Jesus, what a statement.
Lou is nothing ever but Lou. Even as he shifts, he is always Lou. He wants to be other people, but he can’t. Lou always comes out.
I mentioned earlier a fondness for John Cale’s solo masterpiece Paris 1919. It is a magnificent album, and it is very John Cale. This is very much Lou. Neither sounded that much like the Velvets. But they are all brilliant records.
I just happen to think Transformer is a better effort than the Cale record.
This album is the perfect storm of Lou’s hard edge rock and poetic lyrics and producers David Bowie and Mick Ronson’s glam touches and melodic superiority. Bowie and Ronson softened the rough edges of the snarky and sarcastic Lou, while supplying great background vocals (Bowie) and astonishing guitar solos (Ronson). Ronson is particular brought out the best in Lou- he is rumoured to be the brains behind the arrangements behind the albums two best and best known tracks, the gorgeous “Perfect Day” and the rich and soulful “Walk On The Wild Side”.
“Perfect Day” is still the best song Lou has ever (EVER) written. Backed by a piano and orchestra, Lou sings about a simple day of zoos, sangria, movies, and forgetting the world. What seems like a sweet love song ends with a onimous repeat of the phrase ” You’re gonna reap just what you sow”, leaving one to wonder just what Lou is going on about. Is it about loving someone, or is it about loving something (specifically for a renowned addict, heroin)? If you think about the former, it’s an odd thing to say. If you think about the latter, well, the song takes on an air of sadness that reaches down deep.
“Walk on the Wild Side”, filled to the brim with Warhol Factory characters (Candy Darling, Joe Dallesandro, Holly Woodlawn all are named), is both a stark reminder of the brutality of being “different” and the relief one feels when you find a place to be oneself. With its famous bass line, wonderous “doo doo doo” vocal breaks, colourful lyrics, and sax solo outro, the song is Lou’s best known, and a lovely mini memory play of a very specific time and place.

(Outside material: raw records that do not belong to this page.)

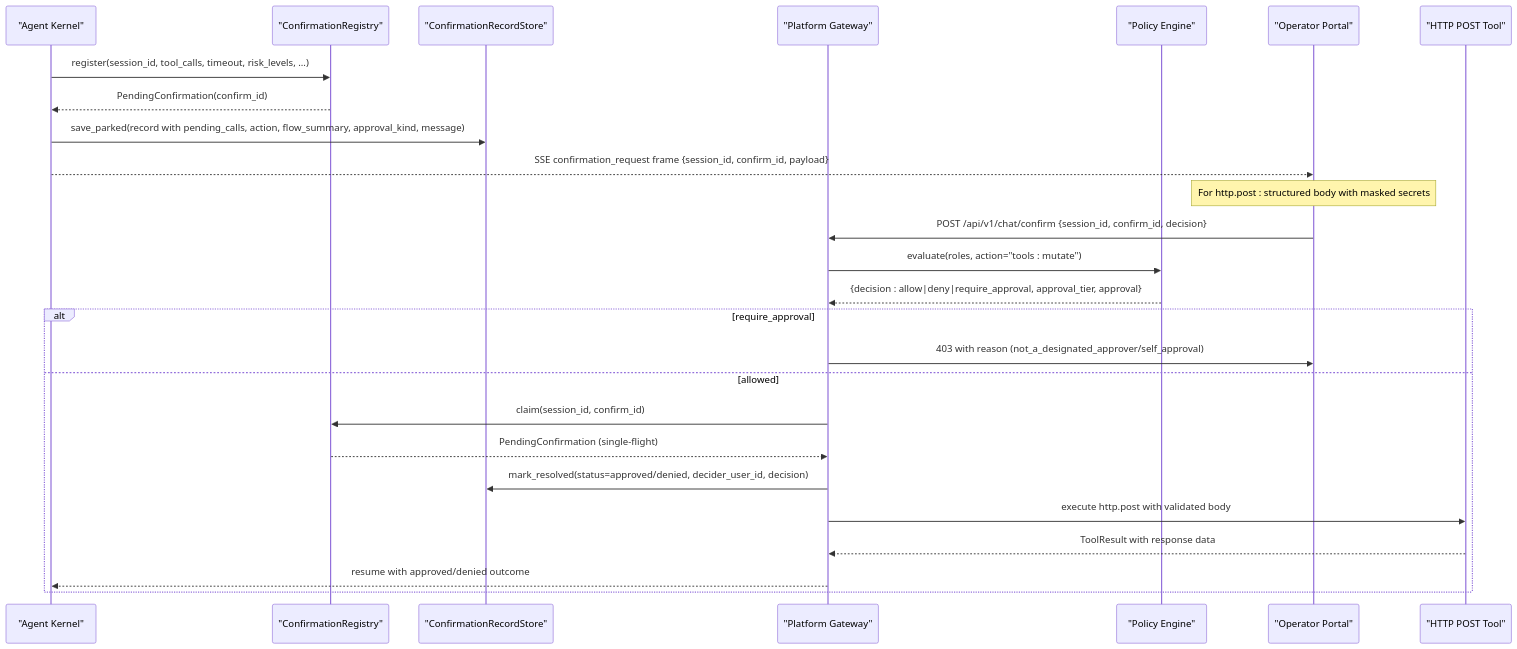
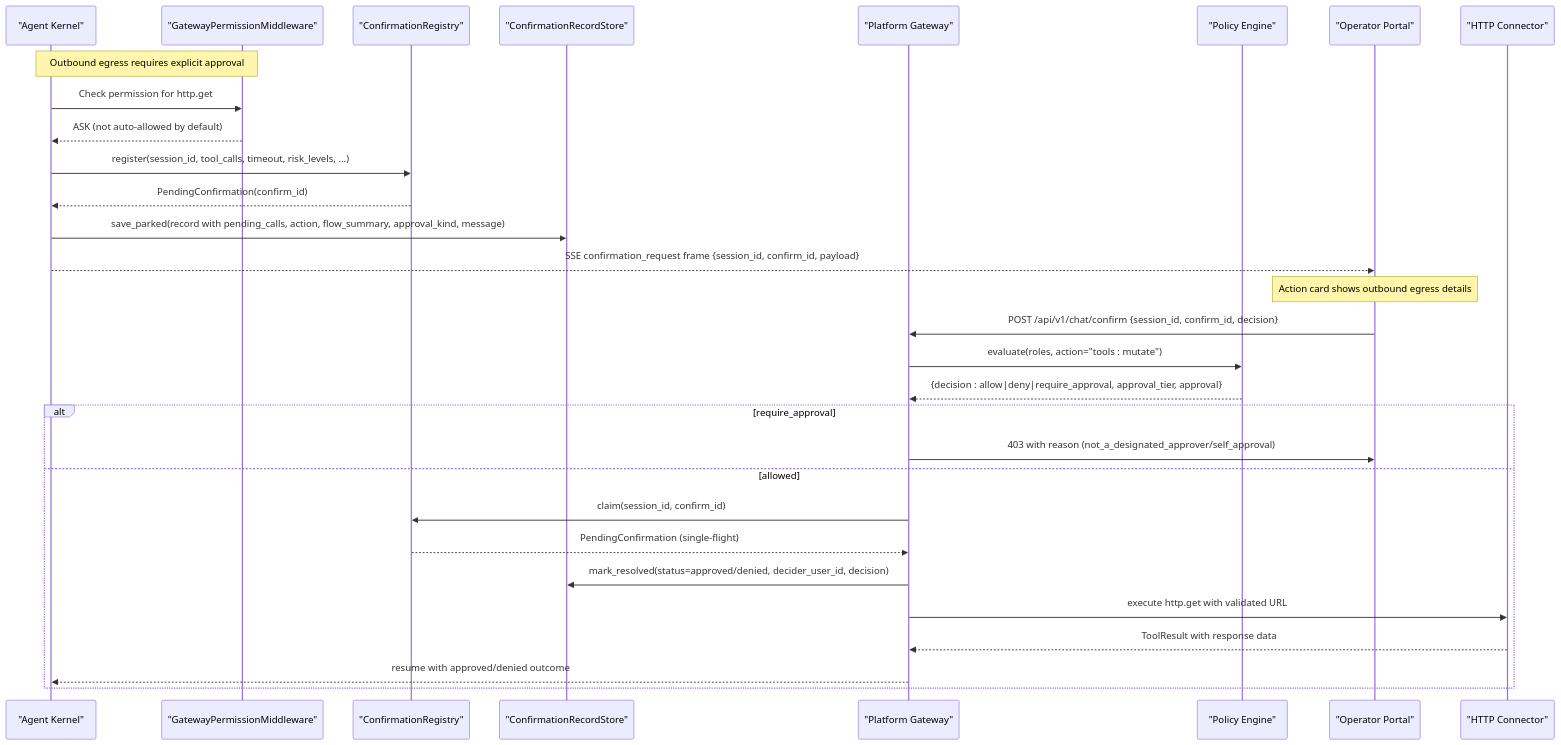
Before and after one commit to metasync/luban-aiops: the second of 9 diagrams in .qoder/repowiki/en/content/Core Services/Agent Platform/Human-in-the-Loop Approvals.md, drawn with Mermaid. The commit also changed other lines of this file and 250 other files, not shown here.

````diff
--- a/.qoder/repowiki/en/content/Core Services/Agent Platform/Human-in-the-Loop Approvals.md
+++ b/.qoder/repowiki/en/content/Core Services/Agent Platform/Human-in-the-Loop Approvals.md
@@ -123,28 +133,32 @@
 ```mermaid
 sequenceDiagram
 participant Agent as "Agent Kernel"
+participant Perm as "GatewayPermissionMiddleware"
 participant Reg as "ConfirmationRegistry"
 participant Rec as "ConfirmationRecordStore"
 participant GW as "Platform Gateway"
 participant Pol as "Policy Engine"
 participant Op as "Operator Portal"
-participant HTTP as "HTTP POST Tool"
+participant HTTP as "HTTP Connector"
+Note over Agent,Perm : Outbound egress requires explicit approval
+Agent->>Perm : Check permission for http.get
+Perm-->>Agent : ASK (not auto-allowed by default)
 Agent->>Reg : register(session_id, tool_calls, timeout, risk_levels, ...)
 Reg-->>Agent : PendingConfirmation(confirm_id)
 Agent->>Rec : save_parked(record with pending_calls, action, flow_summary, approval_kind, message)
 Agent-->>Op : SSE confirmation_request frame {session_id, confirm_id, payload}
-Note over Op : For http.post : structured body with masked secrets
+Note over Op : Action card shows outbound egress details
 Op->>GW : POST /api/v1/chat/confirm {session_id, confirm_id, decision}
 GW->>Pol : evaluate(roles, action="tools : mutate")
 Pol-->>GW : {decision : allow|deny|require_approval, approval_tier, approval}
 alt require_approval
 GW->>Op : 403 with reason (not_a_designated_approver/self_approval)
 else allowed
 GW->>Reg : claim(session_id, confirm_id)
 Reg-->>GW : PendingConfirmation (single-flight)
 GW->>Rec : mark_resolved(status=approved/denied, decider_user_id, decision)
-GW->>HTTP : execute http.post with validated body
+GW->>HTTP : execute http.get with validated URL
 HTTP-->>GW : ToolResult with response data
 GW-->>Agent : resume with approved/denied outcome
 end
 ```
````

You get an idea of what kept the ragtag mess of characters linked together in the very fragile and tenuous way they were.
Other songs on the album that shine are the memorable sad tale of jealousy “Satellite of Love”; the Bowie-esque “Wagon Wheel”; the Velvet Underground holdover “Andy’s Chest”, with the memorable droning that VU was famous for; the vaudevillian piano of “New York Telephone Conversation” and “Goodnight Ladies”. Light music touches balance darker lyrical imagery, sadness is buoyed by bright horns and silly piano. The album is among the most accessible thing Lou ever did. Now known as the dark, cranky poet of New York’s music scene, an elder statesman with little regard for what people expect from him, Lou would never have a hit song bigger than “Walk on the Wild Side”, or a song as gorgeous as “Perfect Day”, and he would often sound less cheerful musically. Within a couple of years, contrarian Lou would release his most infamous album, the dissonant and terrible Metal Machine Music, a record infamous for its ability to clear out a room. He remains now, as he ever was, a man of singular vision and style. Music would be poorer without him.